Benefits of Studying Health Informatics
Health informatics professionals are increasingly in-demand as the healthcare systems in the country undergo a major transformation. Trained professionals may work in consulting roles, for vendors, or as employees of a healthcare facility or provider. For those who are already in the healthcare field (e.g., nursing), leadership positions afforded by a degree in health informatics can give them an opportunity to be a part of this rapidly evolving field.
The many benefits of studying health informatics, include:
- Preparation for work with technology: This field utilizes technology to streamline the flow of medical records and reports that doctors, insurance companies, and pharmacies use on a daily basis. A master’s degree can also give graduates the flexibility to keep their existing job while preparing for additional career advancement.

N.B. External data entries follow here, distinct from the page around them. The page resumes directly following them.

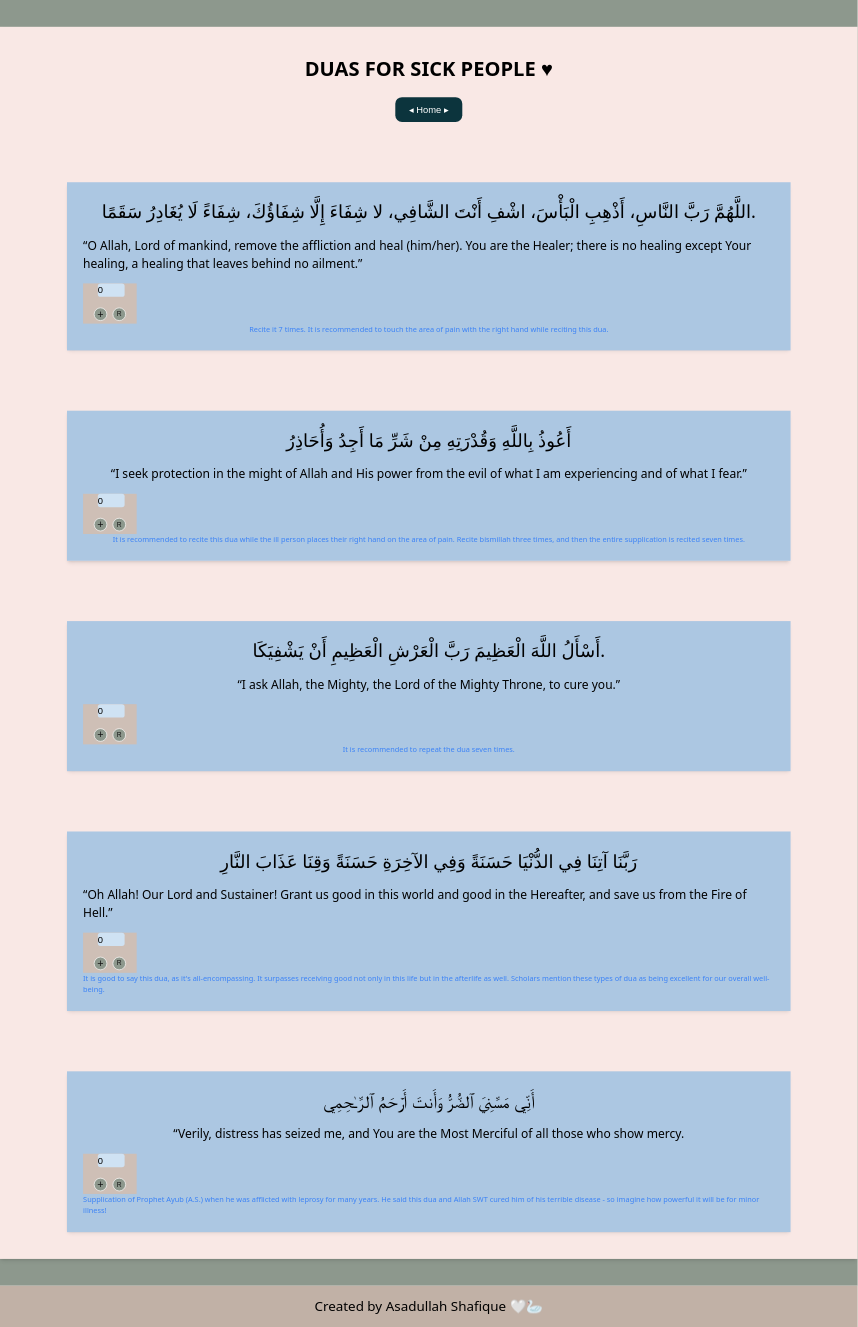
Repository: asadullah48/Duas_Diary
Page: /sick
The author's editor kept a copy of each file at every save. The page is drawn from the files as they stood at one save, then again after the next save.
The browser window is 1280 px wide. The pictures show the whole page, at 67% of full size.
The project was rebuilt for these pictures with package versions that can differ from the ones it lists, and the page was loaded fresh each time. The framework's server and built-in components were replaced by stand-ins that run in the browser. Also part of the build but not shown: next.config.ts.

Above is the page before, as saved 2024-11-30 10:13:43.

After the next save:
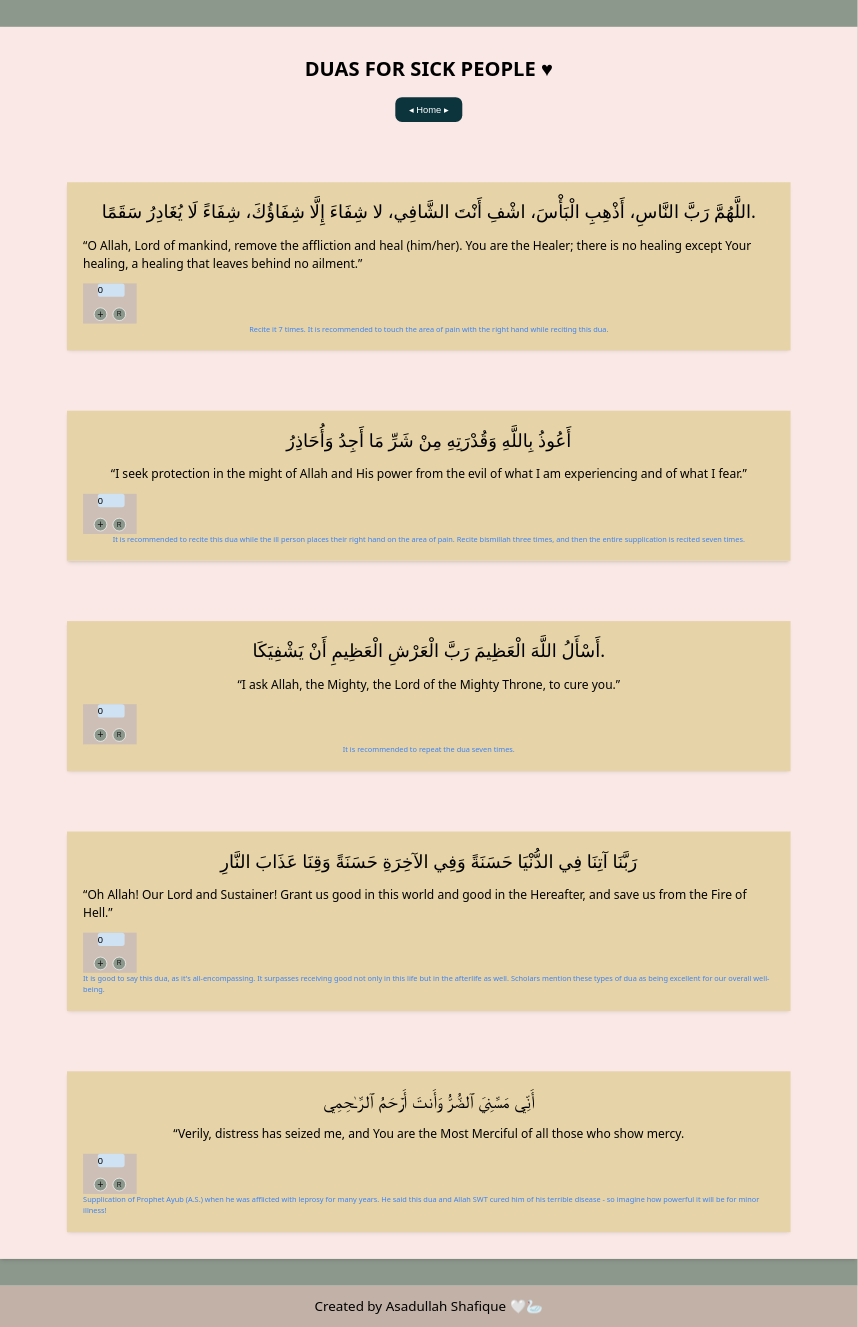
Saved 10 s later.
--- a/src/components/props.tsx
+++ b/src/components/props.tsx
@@ -14,7 +14,7 @@ export default function LightPinkSection({
   note,
 }: SectionProps) {
   return (
-    <div className="w-[90%] bg-[#97bee2c5] p-6 rounded-lg mx-auto shadow-md mt-[90px]">
+    <div className="w-[90%] bg-[#e2ce97c5] p-6 rounded-lg mx-auto shadow-md mt-[90px]">
       <p className="text-black text-[27px] font-sans mb-4 flex justify-center">
         {paragraph}
       </p>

- Strong networking opportunities: This course of study provides students with best-practice skills within an interactive learning environment, getting them in touch with the professionals they will be working within the real world.
- Easier job search: Because specialists in this field are in such high-demand, new graduates can sometimes get jobs even before they earn their degrees.

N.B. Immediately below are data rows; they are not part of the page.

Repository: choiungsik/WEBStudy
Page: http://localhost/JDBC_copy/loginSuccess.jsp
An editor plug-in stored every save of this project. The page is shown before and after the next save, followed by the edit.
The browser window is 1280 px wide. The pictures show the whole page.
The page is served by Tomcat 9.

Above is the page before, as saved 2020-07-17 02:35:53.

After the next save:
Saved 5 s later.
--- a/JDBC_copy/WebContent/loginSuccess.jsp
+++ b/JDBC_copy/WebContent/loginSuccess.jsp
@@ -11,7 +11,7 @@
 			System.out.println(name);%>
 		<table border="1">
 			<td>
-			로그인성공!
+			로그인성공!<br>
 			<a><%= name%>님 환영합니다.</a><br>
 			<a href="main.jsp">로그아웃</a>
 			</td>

- More extensive range of career paths: These can include clinical informatics, pharmacy or nutrition informatics, informatics analysis, and nurse informatics, among many others.
- Higher salary: According to the U.S. Bureau of Labor Statistics, the employment of computer and information technology occupations is projected to grow 13 percent between 2016 and 2026, faster than the average for all occupations (7 percent), and half a million new jobs are expected to be added. Computer and information research specialists, for example, make a median pay of $111,000 with a master’s degree, while clinical informatics directors (a type of medical and health services manager) have a median annual salary of $98,350.
- Real world applications: Students use learning modules, case-study scenarios, video tutorials and other instructional tools for hands-on experience they can apply in the workforce. Students can choose specialties in software development, quality assurance, training, general database management, and much more.
Types of Degrees
There are several types of degrees within health informatics, with potential career progression ranging from associate’s degrees to advanced degrees.
- Registered health information technician (RHIT)
- Medical transcriptionist
- Data entry specialist
- Registered health information administrator
- Informatics nurse specialist
- System data analyst
- Clinical informatics coordinator
- Certified health data analyst (CHDA)
Types of Health Informatics Coursework and Specializations
Health informatics courses combine information technology and healthcare. Not surprisingly, having an established background in one or the other will prove beneficial to students. One can expect to take classes in statistics, biostatistics, medical terminology, computer science, information technology, software development, systems design, and database management.
Other possible classes include informational exchange and information security. Because learning to analyze data is an important part of this career, courses in finance and accounting provide students with an understanding of financial budgets and organizational proposals. Programs contain a blend of lecture and reading components as well as mentored projects and possible group work.
Specialties within the health informatics field can include project management, healthcare policy, healthcare information systems, health service finances, and data analysis. Qualified graduates may seek positions in the medical and health informatics specialist field as health information techs and managers. Students can get even more specialized with careers as a systems engineer, risk management professional, compliance officer, clinical training manager, or researcher. If seeking executive and upper-level management positions, graduates may seek positions as directors for business systems, chief privacy officer, chief technology officer (CTO) or financial manager.